To leave the position in no doubt whatsoever, the Pontiff decreed that all lands and islands, discovered and to be discovered, would be leased to Spain. Not only that; but he told King Ferdinand where the new boundaries would and would be drawn, namely, "towards the West and South, drawing a line from the Pole Antarctic, from the North to the South ".
The English version is from the original (english ed and published by R. Eden in 1577) to be found in Hakluytus Posthumus, printed by William Stansby for Henrie Fetherstone, London, in England, and 1625:
This last phrase, "to the intent to bring the inhabitants.. to profess the Catholic Faith," throws the clearest light upon the basic motivation of the whole enterprise.
All other factors, no matter how important, were subsidiary to this.
She believed implicitly and absolutely in the dogmas and mission of the Roman Catholic Church. She was under the thumb of her confessor, a man responsible, no doubt, for many of her decisions, like the one which dismissed Columbus's first to petition, or that which unleashed the horrifying hunting down of heretics, with the resulting burning and torturing, by the Holy Inquisition.
Yet it was in favor of financing his expedition. Here again, therefore, that "intangible" religious factor to which we have already referred played a paramount, even if an imponderable, role in the preliminary exertions which were to lead to the discovery of America.
In any case, supposition or fact, the reality of the matter was that this was taken for granted by the pope himself, who talked and acted on that assumption.
Following his preliminary introduction, Alexander continued thus:
After which the Pope, speaking as a master, lord and owner of what the explorers had already explored and would explore the future, came to the point.
Here are his memorable words:
Thereupon His Holiness once more reasserted his authority, indicating the source of such authority, in order to justify the grant he was making to the King of Spain in virtue of and as a derivation of the same.
Having duly decreed, donated, granted and assigned all the above, Pope Alexander hurled a potential excommunication against anyone who might dare to disregard his decision:
Alexander then indicated the actual demarcation of the explorations and possessions mentioned earlier in this same document, and said:
Finally, he concluded his deed of gift by threatening anybody who might dare "to infringe" his will:
After Catholic Spain there came rival Portugal.
As a result, the following year - that is, in 1494 - the Treaty of Tordesillas moved and the papal lines of demarcation to the meridian 370 leagues with of Azores.
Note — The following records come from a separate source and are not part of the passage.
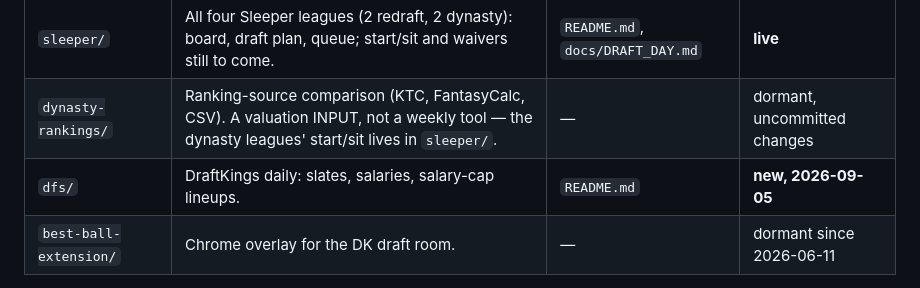
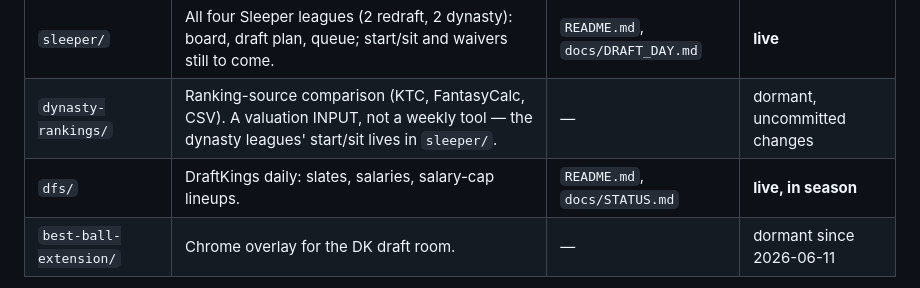
Before and after one commit to jvonderhoff/best-ball-draft-assistant, a Markdown page: fantasy_football/CLAUDE.md, the part around the change. GitHub-like rendering.

Commit message:
Umbrella: dfs is in season, and has a STATUS map now
Co-Authored-By: Claude Opus 5 <noreply@anthropic.com>

```diff
--- a/fantasy_football/CLAUDE.md
+++ b/fantasy_football/CLAUDE.md
@@ -13,7 +13,7 @@ they win.
 | `projections/` | Every external source, every derived metric, the Analysis UI. Local only. | `ARCHITECTURE.md`, `README.md` | **live, local** |
 | `sleeper/` | All four Sleeper leagues (2 redraft, 2 dynasty): board, draft plan, queue; start/sit and waivers still to come. | `README.md`, `docs/DRAFT_DAY.md` | **live** |
 | `dynasty-rankings/` | Ranking-source comparison (KTC, FantasyCalc, CSV). A valuation INPUT, not a weekly tool — the dynasty leagues' start/sit lives in `sleeper/`. | — | dormant, uncommitted changes |
-| `dfs/` | DraftKings daily: slates, salaries, salary-cap lineups. | `README.md` | **new, 2026-09-05** |
+| `dfs/` | DraftKings daily: slates, salaries, salary-cap lineups. | `README.md`, `docs/STATUS.md` | **live, in season** |
 | `best-ball-extension/` | Chrome overlay for the DK draft room. | — | dormant since 2026-06-11 |
 
 `docs/STATUS.md` in the draft app is **the map** for best-ball + projections: since
```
This caused yet another visible effect of the papal decision upon the New World: the existence of Brazil. For, by pushing the line so far west, a great portion of the soon-to-be-discovered Brazilian bulge was included in the Portuguese dominion.
In 1500 Alvarez Gabral discovered what later was known as Brazil. The following year, 1501, Corte Real sailed north and landed on Greenland. Joao Martins in 1541 set foot on Alaska.
When the Isthmus of Panama was crossed and the Pacific Ocean discovered, a priest, a member of the expedition, rushed into the waves holding a crucifix and shouting:
The New World had become indeed, by divine and legal right, the absolute property of the popes, from the north to the south, from the eastern to the western coasts.
A New World was added to the old one, already under the triple crown.